Nigeria’s consumer price index (CPI), which measures inflation, increased by 12.13 percent (year-on-year) in January 2020 for the fifth consecutive time, according to data released by the National Bureau of Statistics (NBS).
While core inflation rose slightly, pressure on food prices suggests that the impact of the border closure is still lingering.
It was the fastest increase in the price level in 21 months, according to the statistical agency.
“This is higher than the rate recorded in December 2019 (11.98) percent. On a month-on-month basis, the Headline index increased by 0.87 percent in January 2020, this is 0.02 percent higher than the rate recorded in December 2019 (0.85) percent,” NBS said.
The increase in consumer prices surpassed expectations as analysts polled by BusinessDay expected inflation to rise between 12.01 and 12.03 percent.
Experts have said the continued rise in the Nigeria’s food inflation is more than ever indicating how the agriculture policy is failing and has signalled a wakeup call on the need for robust policies that can drive the desired growth in the sector as well as aid the government’s food security agenda.
“We need a robust policy in agriculture. The rise in food inflation is a concern to us. We are not producing as much as we consume. Meanwhile, we shut down food from other countries without empowering our local producers to produce as much as we need. This also contributed to the increase in the price of food,” Tope Fasua, CEO, Global Analytic Consulting Limited, told BusinessDay in a chat.

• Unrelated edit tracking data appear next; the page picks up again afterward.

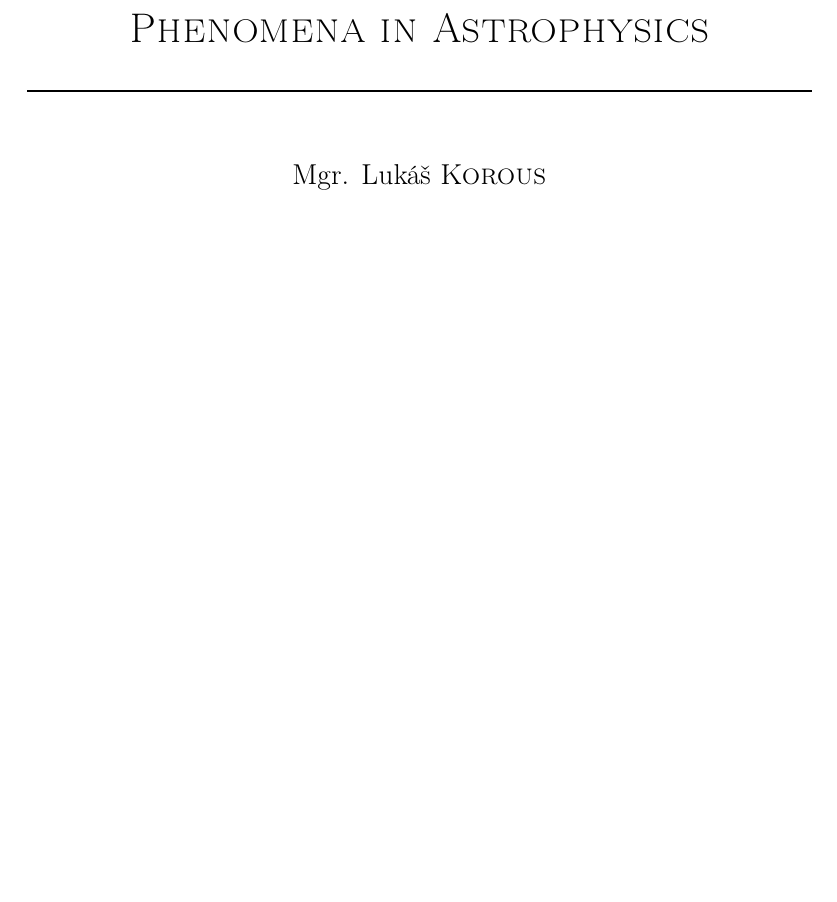
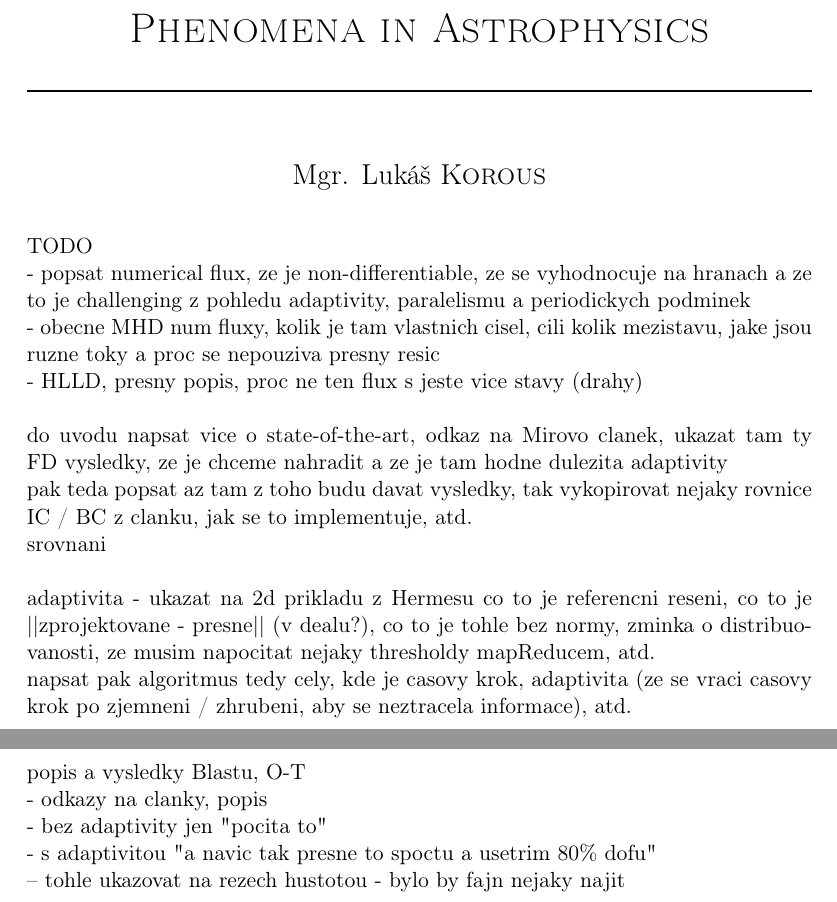
Before and after one commit to l-korous/dizertace-mhd, a LaTeX thesis (main.tex, which reads titlepage.tex): part of page 1 of 48 before the commit and two parts of pages 1 and 2 of 49 after it, the two joined at a grey line, cut so that both start at the same text, the shorter picture padded with empty space. Compiled offline with pdfLaTeX; the source files are stored in an older character set and shown here as Unicode.

Commit message:
Add TODO

```diff
--- a/titlepage.tex
+++ b/titlepage.tex
@@ -13,7 +13,26 @@
         \\[3em]
 
         {\Large Mgr. Lukáš \textsc{Korous}}
-        \vfill
+				\end{center}
+				\ \\ TODO
+				\\ - popsat numerical flux, ze je non-differentiable, ze se vyhodnocuje na hranach a ze to je challenging z pohledu adaptivity, paralelismu a periodickych podminek
+				\\ - obecne MHD num fluxy, kolik je tam vlastnich cisel, cili kolik mezistavu, jake jsou ruzne toky a proc se nepouziva presny resic
+				\\ - HLLD, presny popis, proc ne ten flux s jeste vice stavy (drahy)
+				\\\
+				\\ do uvodu napsat vice o state-of-the-art, odkaz na Mirovo clanek, ukazat tam ty FD vysledky, ze je chceme nahradit a ze je tam hodne dulezita adaptivity
+				\\ pak teda popsat az tam z toho budu davat vysledky, tak vykopirovat nejaky rovnice IC / BC z clanku, jak se to implementuje, atd.
+				\\ srovnani
+				\\\
+				\\ adaptivita - ukazat na 2d prikladu z Hermesu co to je referencni reseni, co to je ||zprojektovane - presne|| (v dealu?), co to je tohle bez normy, zminka o distribuovanosti, ze musim napocitat nejaky thresholdy mapReducem, atd.
+				\\ napsat pak algoritmus tedy cely, kde je casovy krok, adaptivita (ze se vraci casovy krok po zjemneni / zhrubeni, aby se neztracela informace), atd.
+				\\ \ \\
+				\\ popis a vysledky Blastu, O-T
+				\\ - odkazy na clanky, popis
+				\\ - bez adaptivity jen "pocita to"
+				\\ - s adaptivitou "a navic tak presne to spoctu a usetrim 80\% dofu"
+				\\ -- tohle ukazovat na rezech hustotou - bylo by fajn nejaky najit
+				\vfill
+				\begin{center}
         {\large 2016}
     \end{center}
 \end{titlepage}
```
Also changed, not shown: 1 other file.
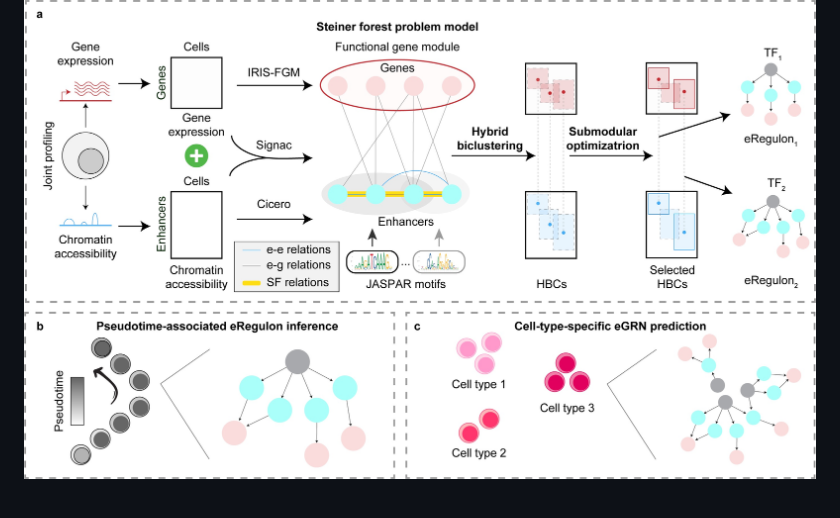
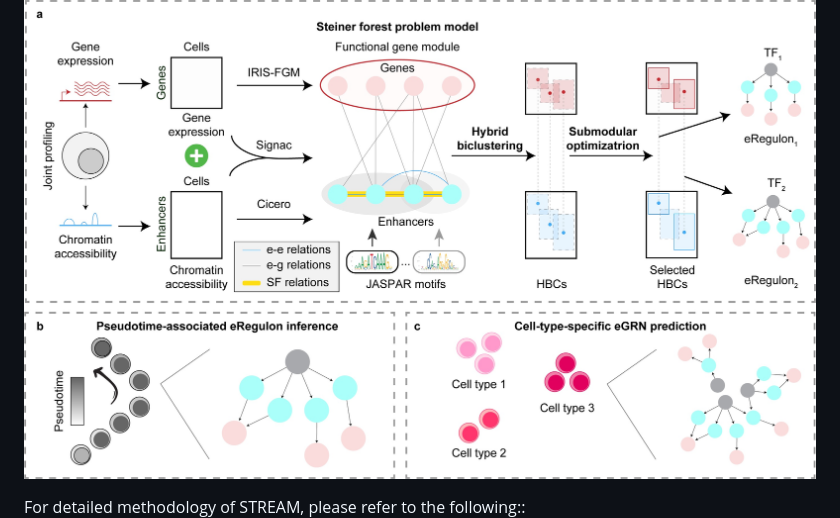
Before and after one commit to Larrycpan/STREAM, a Markdown page: README.md, the part around the change. Drawn GitHub-style.

```diff
--- a/README.md
+++ b/README.md
@@ -2,6 +2,7 @@
 
 ![Workflow of STREAM and applications](images/workflow.jpg)
 
+For detailed methodology of STREAM, please refer to the following::
 ![Methodological details of STREAM](images/details.jpg)
 
 Before installing STREAM, please ensure you have already installed QUBIC2 in your system by following
```
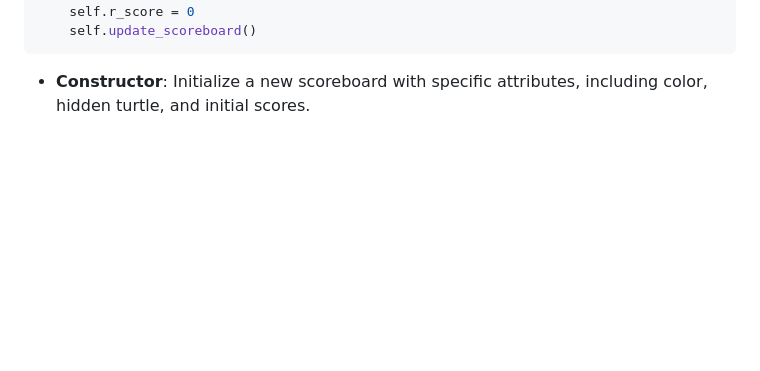
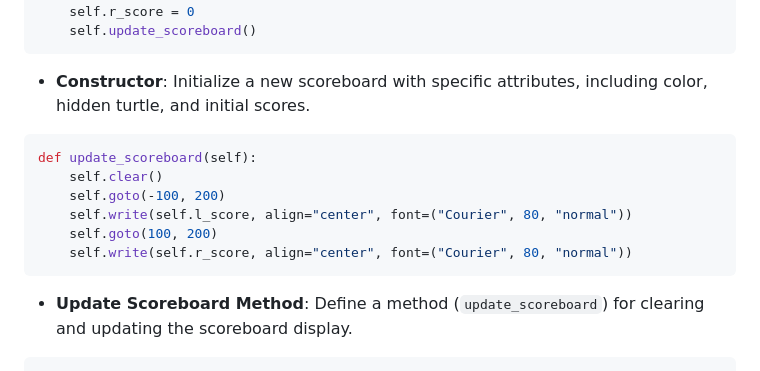
Before and after one commit to streetprophet90/Professional-Portfolio, a Markdown page: 17-Pong-Game/README.md, the part around the change. GitHub-like rendering; blank space fills up the shorter version.

````diff
--- a/17-Pong-Game/README.md
+++ b/17-Pong-Game/README.md
@@ -305,3 +305,16 @@ def __init__(self):
 ```
 
 - **Constructor**: Initialize a new scoreboard with specific attributes, including color, hidden turtle, and initial scores.
+
+```python
+def update_scoreboard(self):
+    self.clear()
+    self.goto(-100, 200)
+    self.write(self.l_score, align="center", font=("Courier", 80, "normal"))
+    self.goto(100, 200)
+    self.write(self.r_score, align="center", font=("Courier", 80, "normal"))
+```
+
+- **Update Scoreboard Method**: Define a method (`update_scoreboard`) for clearing and updating the scoreboard display.
+
+```python
````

Fasua said there was lack of clarity around the policy direction of the minister of agriculture and rural development and criticised over-emphasis on rice production.
At the moment, only the CBN appears to have come to the rescue with its Anchor Borrowers’ Programme while the critical fiscal authorities appear asleep.
Chika Ife Okeke, executive director, Feed Africa Advocacy Network (FAAN), said government needs to deepen efforts at fixing the challenges facing the sector, including inactive research institutes, poor infrastructure, poor policies and low funding.
Okeke berated the annual budgetary allocation to the sector as inadequate to yield the desired growth in the sector.
Onuh Martin Onuh, professor of the crop and biotechnology, Imo State University, said efforts should be heightened to boost agricultural production as the current production is too low to meet demand of Nigeria’s surging population, considering the border closure which has rather led to hike in the price of local production.
“I think the attention that the government is currently giving to the sector is still below what is expected. Our production is quite low at the moment, considering the impact of the farmer/herder clash,” Onuh said.
In its first meeting for the year, the MPC increased the mandatory percentage of deposit (Cash Reserve Ratio) that banks kept with the CBN at zero interest by 500 basis points to 27.5 percent in a bid to rein in rising inflation, now 313 basis points above CBN’s preferred maximum level.
Sources tell BusinessDay that CBN has done up to three debits on banks since it raised the CRR in January.
The recent inflation surge which is supply-driven will test the CBN’s creativity some analysts say, ruling out the possibility of either a CRR or Monetary Policy Rate (MPR) hike in March.
CBN Governor Godwin Emefiele had in January hinted at the limitations of monetary tools in slowing inflation.
“The MPC thus called on the fiscal authorities to speedily address legacy structural impediments giving rise to upward-trending price developments,” Emefiele said January 27.
But earlier in January Lagos-based Financial Derivatives Company (FDC) said that if the higher VAT led to a spike in inflation in the month, the CBN’s Monetary Policy Committee (MPC) would be left with no alternative than to commence a tightening cycle and raise the MPR, among other things.
If so, it would be the first hike of the main interest rate by the MPC since 2016.
While the impact of the new VAT, which came into effect on February 1, will be measured by March, some analysts that spoke with BusinessDay said the CBN, trapped between economic growth concerns and currency stability, would possibly rely on unconventional means to control inflation.
“CBN would continue with unorthodox means rather than raise CRR further,” said Boboye Olaolu, research analyst at Lagos-based Cordros Capital.
The apex bank recently introduced long-dated FX Futures that extends the maximum contract tenor up to five years as a means to boost dollar-inflow into the economy.
Omotola Abimbola, an analyst at Lagos-based Chapel Hill Denham argued that the CBN would not hike rate because the main interest rate is still below inflation.
However, Abimbola said the CBN would likely act on the liquidity front given that there was a wage increase in January that increased money supply as well as OMO and bonds maturities injecting more money into the economy.
It remains to see what the MPC, sometimes unpredictable, would do when it meets for the second time this year in late March.
The committee members will, however, have to weigh the impact of possible electricity tariff adjustments and access the effect of the new VAT in addition to the existing pressures on price levels.
Bunmi Bailey, Segun Adams (Lagos) & Cynthia Egboboh (Abuja)